A movie tagline is a short text designed for dramatic effect, and done correctly becomes a slogan immediately identified with the film, and can even become part of everyday speech.
Just when you thought it was safe to go back in the water.
Who you gonna call?
In Space, no-one can hear you scream.
I’m fairly certain you will guess immediately which films I’m talking about.
Would they have the same impact if they were the following?
People swimming near the beach.
I’m not sure who I should phone.
I want to shout but there’s no one around to hear.
A blurb needs to invoke emotion and make readers want to know more. An element of comedy can work well with certain books, or words which inspire ‘the feels.’
Question: How long should a blurb be?
Answer: How long is a piece of string?
It is traditionally between 100 and 200 words, which would fit neatly onto the back cover of a paperback. The advent of eBooks changed many aspects in the publishing industry, but this remains a good guideline.
A mistake many newcomers make is to try to tell the whole story.
‘A meets B and they fall in love, but after a misunderstanding they break-up, and she moves away and takes a new job. After a few years her boss retires, and when a new man takes over it turns out to be B. Everything is explained, they get back together again, and live happily ever after.’
Fascinating right? except I already know the full story so I won’t bother to buy it!

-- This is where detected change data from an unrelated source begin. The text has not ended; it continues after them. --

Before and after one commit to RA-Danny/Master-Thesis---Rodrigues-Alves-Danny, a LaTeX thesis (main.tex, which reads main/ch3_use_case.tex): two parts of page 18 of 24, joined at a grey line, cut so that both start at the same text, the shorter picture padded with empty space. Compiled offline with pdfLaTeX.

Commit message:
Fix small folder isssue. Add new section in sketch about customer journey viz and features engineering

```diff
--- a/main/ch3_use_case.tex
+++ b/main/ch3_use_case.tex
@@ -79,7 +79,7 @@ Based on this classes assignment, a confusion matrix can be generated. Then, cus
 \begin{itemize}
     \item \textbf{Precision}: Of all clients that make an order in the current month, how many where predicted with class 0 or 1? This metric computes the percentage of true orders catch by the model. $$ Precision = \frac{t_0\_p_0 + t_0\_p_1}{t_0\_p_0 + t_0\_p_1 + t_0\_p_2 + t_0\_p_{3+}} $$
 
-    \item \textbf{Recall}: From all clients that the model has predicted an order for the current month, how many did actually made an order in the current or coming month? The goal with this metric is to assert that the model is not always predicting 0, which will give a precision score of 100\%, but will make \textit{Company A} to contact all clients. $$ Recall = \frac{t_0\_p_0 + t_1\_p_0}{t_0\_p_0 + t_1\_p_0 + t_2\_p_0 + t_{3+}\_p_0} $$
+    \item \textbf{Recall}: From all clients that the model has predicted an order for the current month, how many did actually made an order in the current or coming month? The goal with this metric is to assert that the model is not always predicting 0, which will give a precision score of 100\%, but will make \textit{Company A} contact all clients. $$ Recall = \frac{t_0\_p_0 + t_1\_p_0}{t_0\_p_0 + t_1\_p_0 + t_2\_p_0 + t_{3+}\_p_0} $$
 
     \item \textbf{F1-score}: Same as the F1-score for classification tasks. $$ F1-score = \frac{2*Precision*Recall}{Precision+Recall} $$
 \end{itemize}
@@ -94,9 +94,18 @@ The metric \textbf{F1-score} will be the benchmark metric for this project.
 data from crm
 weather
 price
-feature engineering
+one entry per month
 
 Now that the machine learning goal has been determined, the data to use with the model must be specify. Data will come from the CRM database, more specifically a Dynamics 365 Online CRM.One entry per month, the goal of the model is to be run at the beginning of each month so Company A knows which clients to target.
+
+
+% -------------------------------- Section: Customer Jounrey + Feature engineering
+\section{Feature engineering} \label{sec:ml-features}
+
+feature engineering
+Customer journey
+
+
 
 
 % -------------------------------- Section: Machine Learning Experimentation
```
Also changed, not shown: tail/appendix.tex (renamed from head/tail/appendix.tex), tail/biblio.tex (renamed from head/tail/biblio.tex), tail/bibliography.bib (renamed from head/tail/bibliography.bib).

Every writer is different but my blurbs tend to err on the short side – probably too short. Recently I had to prepare a summary of all my books for a guest blog post. Although there are currently only six novels, plus three anthologies, it was a surprising amount of work. Categories, genres, sub genres, cover photos, links and blurbs all had to be collated, but at least I now have the details all in one place.
It was just as well I wasn’t paying by click, as it involved frequent trips to Amazon to check the final blurbs. Although I had saved them under individual folders for each book, there were so many options, I had to confirm which was the version used. Having learnt more over the years, I can see how they could be improved, and some need to be rewritten. Another thing for the procrastination list.
I’ve just had a count up for one of my books and there are twenty-four blurb options. Most say roughly the same thing, but each in slightly different ways. Here are a few of the earlier examples:
‘This is the story of a naïve young man’s transition as he leaves his village home and discovers the bright and seedy lights of Soho in the 1960s.’
‘If Romance isn’t your scene, why not accompany a naïve teenager as he journeys from a quiet Mediterranean village and discovers the seedier side of life in London’s Soho? Set in the 60s, it’s a gritty story of what can be achieved when pride and wealth supersede conscience.’
‘It’s a rocky and unfamiliar road between an insular country village and the seedy realities of Soho in the 1960s. Can a naïve, illiterate peasant find his way and achieve the reverence and respect he craves?’
‘The hard-hitting story of a naive young man’s journey as he escapes from a traditional, old-fashioned family life, and discovers the seedier side of Soho in the 1960s.
How much will he gamble to achieve his dream of becoming a major player in a very different environment?’
Which, if any would make you want to read more? Do they give you an indication of the genre? Do you feel there’s something missing? These were early examples, and even the current versions need updating. Although taglines are more usual for films than books, the part I intend to keep is
‘With each retelling the story evolves.’
Originally intended as a stand-alone, the intention is to make the book the first of a series of three. If you’re intrigued, you can find details here, and use the ‘”Look Inside” feature for a better flavour of what it is all about.
Now all I have to do is defeat the WordPress demons, and try to get this to post. See you on the other side. 😀
© Voinks September 2020